* **Task directions**
The answer should contain only the lines from the beginning of the entries through the line that holds "CR-21 webshop: workbench", given again exactly, with no pictures.

* **Data to examine**

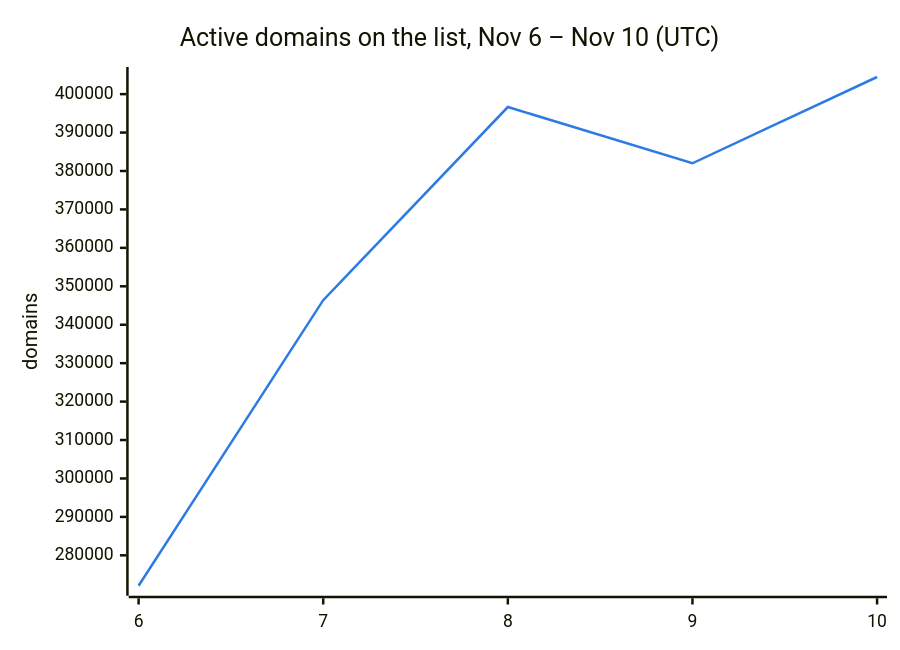
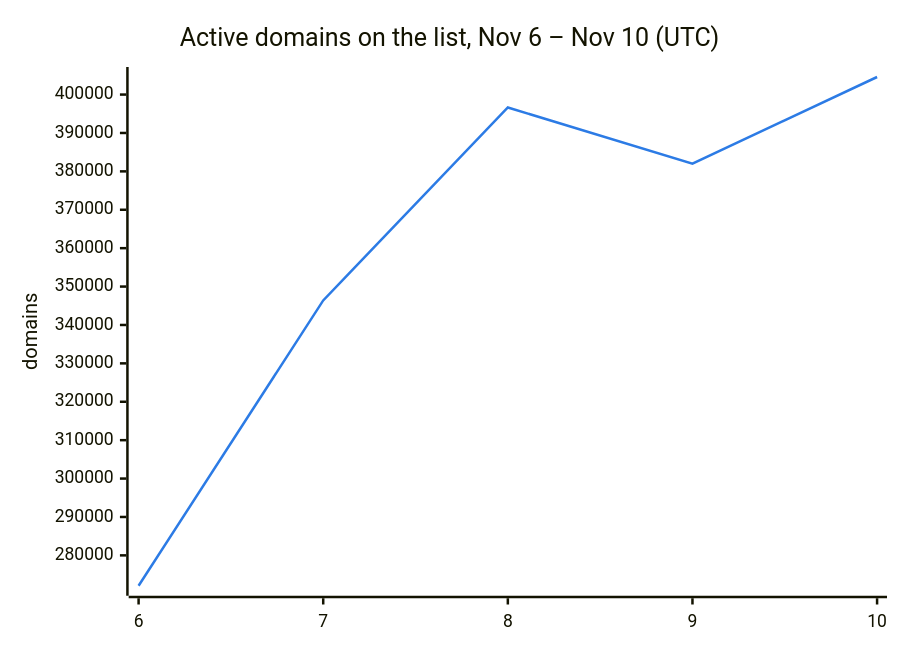
Before and after one commit to DNSBunker/CTI: the second of 3 diagrams in README.md, drawn with Mermaid. The commit also changed other lines of this file and 3 other files, not shown here.

````diff
--- a/README.md
+++ b/README.md
@@ -38,8 +38,8 @@
 ```mermaid
 %%{init: {"themeVariables": {"xyChart": {"plotColorPalette": "#2c7be5"}}}}%%
 xychart-beta
     title "Active domains on the list, Nov 6 – Nov 10 (UTC)"
     x-axis ["6", "7", "8", "9", "10"]
     y-axis "domains"
-    line [272088, 346388, 396638, 382009, 404454]
+    line [272088, 346388, 396638, 382009, 404575]
 ```
````
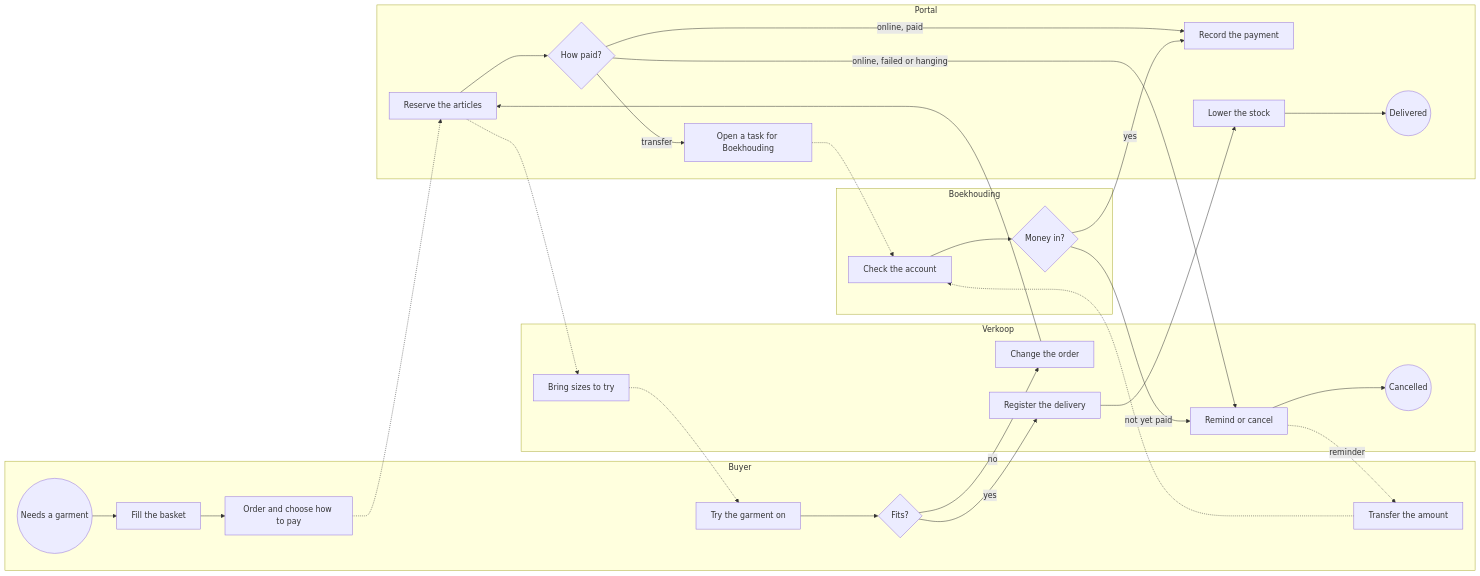
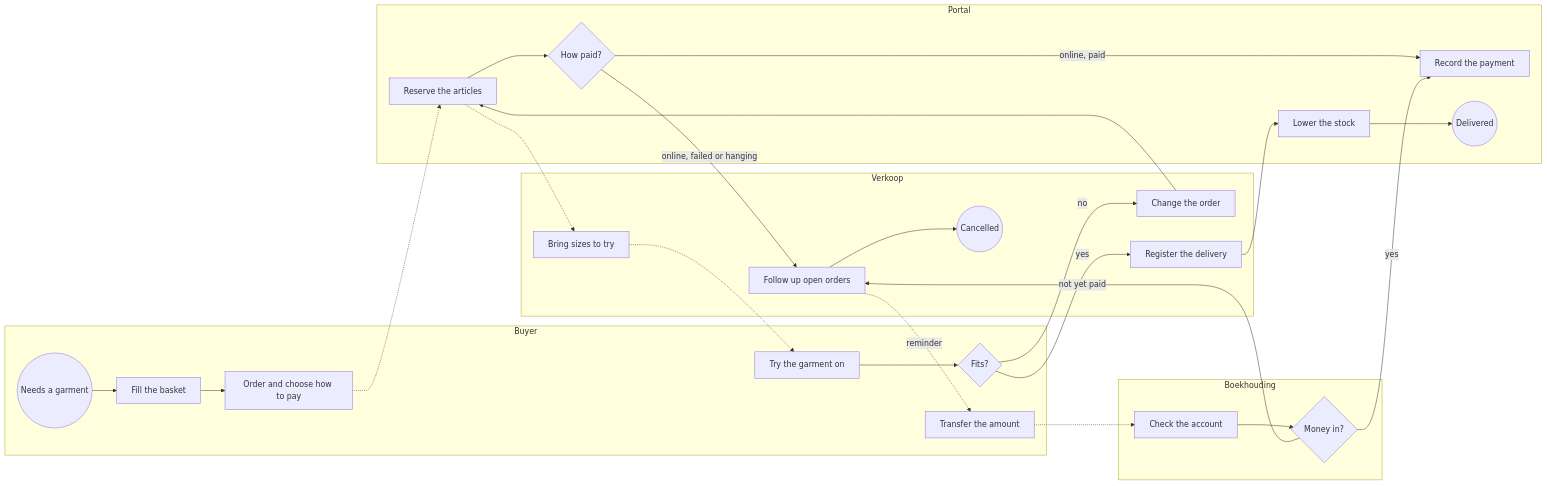
One commit to KoenRenders/KoenTest changed the second of 5 diagrams in docs/change_request_21_shop.md. Above: the diagram before and after it, drawn with Mermaid. The commit also changed other lines of this file, not shown here.

First line of the commit message:
CR-21 webshop: workbench tasks split off into CR-28 (Q56); Verkoop's list and Boekhouding's confirmation stay

````diff
--- a/docs/change_request_21_shop.md
+++ b/docs/change_request_21_shop.md
@@ -77,35 +77,33 @@
 ```mermaid
 flowchart LR
   subgraph Buyer
     b0((Needs a garment)) --> b1[Fill the basket] --> b2[Order and choose how to pay]
     b3[Try the garment on] --> bq{Fits?}
     b4[Transfer the amount]
   end
   subgraph Verkoop
     s1[Bring sizes to try]
     s2[Change the order]
     s3[Register the delivery]
-    s4[Remind or cancel] --> se2((Cancelled))
+    s4[Follow up open orders] --> se2((Cancelled))
   end
   subgraph Boekhouding
     t1[Check the account] --> tq{Money in?}
   end
   subgraph Portal
     p1[Reserve the articles] --> pq{How paid?}
-    pq -- transfer --> p3[Open a task for Boekhouding]
     p2[Record the payment]
     p4[Lower the stock] --> pe((Delivered))
   end
   b2 -.-> p1
   pq -- online, paid --> p2
   pq -- online, failed or hanging --> s4
-  p3 -.-> t1
   b4 -.-> t1
   tq -- yes --> p2
   tq -- not yet paid --> s4
   s4 -. reminder .-> b4
   p1 -.-> s1
   s1 -.-> b3
   bq -- no --> s2 --> p1
   bq -- yes --> s3 --> p4
 ```
````
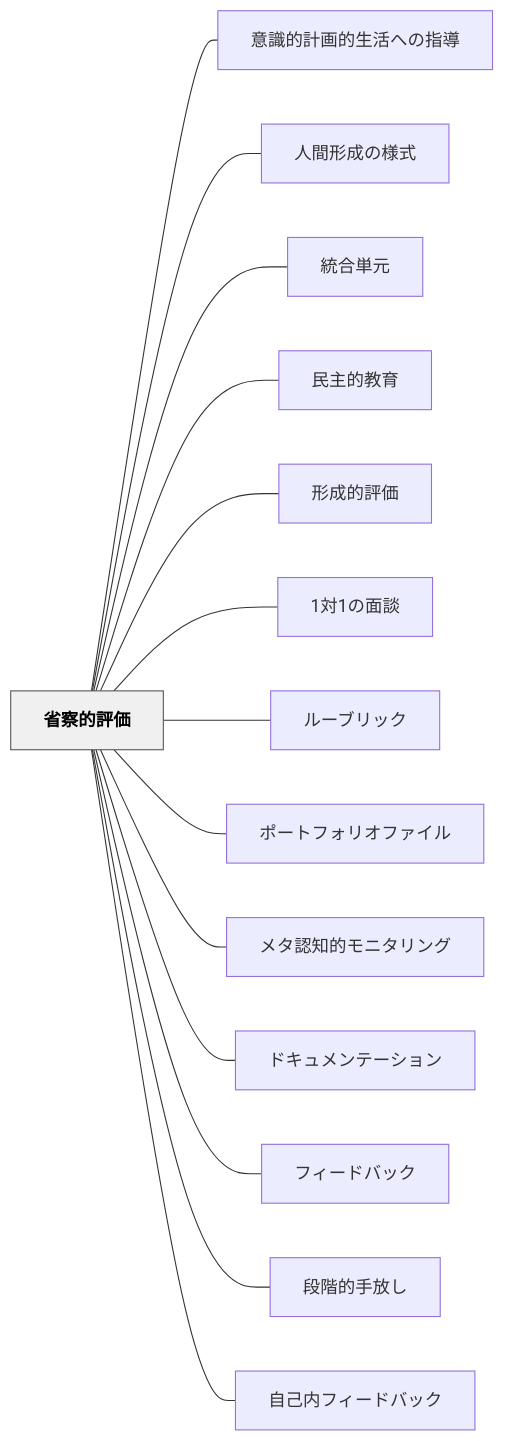
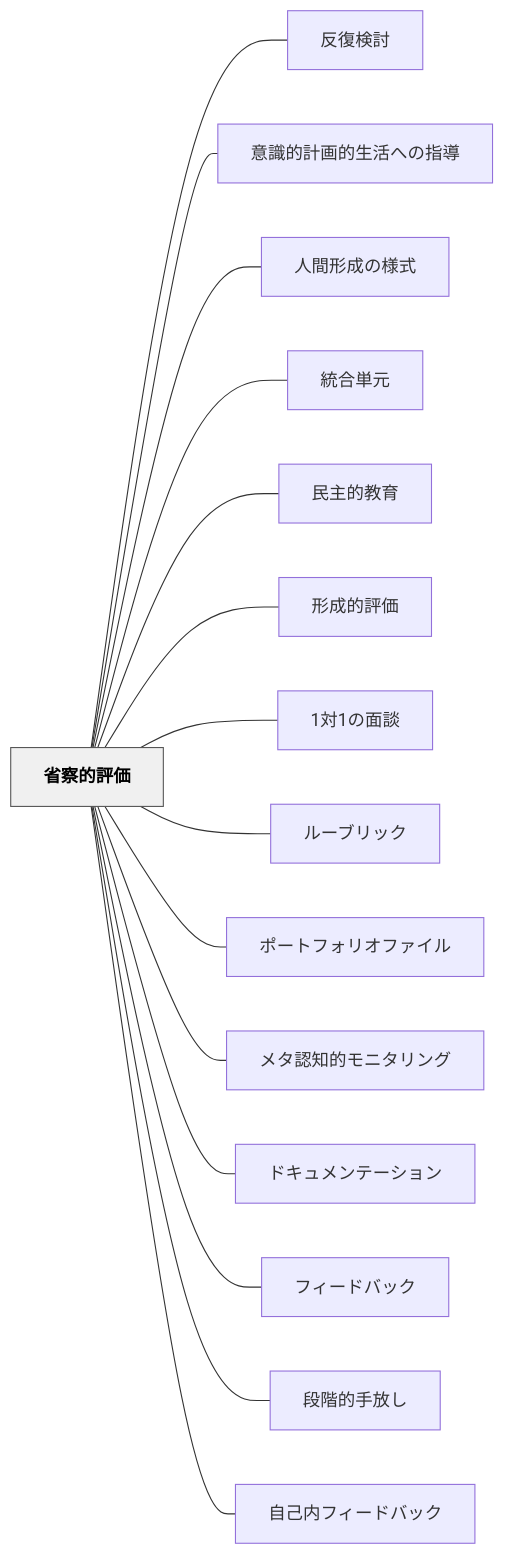
Before and after one commit to unknownthings-ed-patterns/unknownthings-ed-patterns: the diagram in content/パタン/省察的評価.md, drawn with Mermaid. The commit also changed other lines of this file and 47 other files, not shown here.

````diff
--- a/content/パタン/省察的評価.md
+++ b/content/パタン/省察的評価.md
@@ -210,34 +211,36 @@
 ```mermaid
 flowchart LR
     ne79c81e5af9f["省察的評価"]
+    ne58f8de5bea9["反復検討"]
     ne6848fe8ad98["意識的計画的生活への指導"]
     ne4babae99693["人間形成の様式"]
     ne7b5b1e59088["統合単元"]
     ne6b091e4b8bb["民主的教育"]
     ne5bda2e68890["形成的評価"]
     n31e5afbe31e3["1対1の面談"]
     ne383abe383bc["ルーブリック"]
     ne3839de383bc["ポートフォリオファイル"]
     ne383a1e382bf["メタ認知的モニタリング"]
     ne38389e382ad["ドキュメンテーション"]
     ne38395e382a3["フィードバック"]
     ne6aeb5e99a8e["段階的手放し"]
     ne887aae5b7b1["自己内フィードバック"]
 
+    ne79c81e5af9f --- ne58f8de5bea9
     ne79c81e5af9f --- ne6848fe8ad98
     ne79c81e5af9f --- ne4babae99693
     ne79c81e5af9f --- ne7b5b1e59088
     ne79c81e5af9f --- ne6b091e4b8bb
     ne79c81e5af9f --- ne5bda2e68890
     ne79c81e5af9f --- n31e5afbe31e3
     ne79c81e5af9f --- ne383abe383bc
     ne79c81e5af9f --- ne3839de383bc
     ne79c81e5af9f --- ne383a1e382bf
     ne79c81e5af9f --- ne38389e382ad
     ne79c81e5af9f --- ne38395e382a3
     ne79c81e5af9f --- ne6aeb5e99a8e
     ne79c81e5af9f --- ne887aae5b7b1
 
     classDef hub fill:#f0f0f0,stroke:#555,color:#000,font-weight:bold
     class ne79c81e5af9f hub
 ```
````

* **Written answer**
Before and after one commit to DNSBunker/CTI: the second of 3 diagrams in README.md, drawn with Mermaid. The commit also changed other lines of this file and 3 other files, not shown here.

````diff
--- a/README.md
+++ b/README.md
@@ -38,8 +38,8 @@
 ```mermaid
 %%{init: {"themeVariables": {"xyChart": {"plotColorPalette": "#2c7be5"}}}}%%
 xychart-beta
     title "Active domains on the list, Nov 6 – Nov 10 (UTC)"
     x-axis ["6", "7", "8", "9", "10"]
     y-axis "domains"
-    line [272088, 346388, 396638, 382009, 404454]
+    line [272088, 346388, 396638, 382009, 404575]
 ```
````
One commit to KoenRenders/KoenTest changed the second of 5 diagrams in docs/change_request_21_shop.md. Above: the diagram before and after it, drawn with Mermaid. The commit also changed other lines of this file, not shown here.

First line of the commit message:
CR-21 webshop: workbench tasks split off into CR-28 (Q56); Verkoop's list and Boekhouding's confirmation stay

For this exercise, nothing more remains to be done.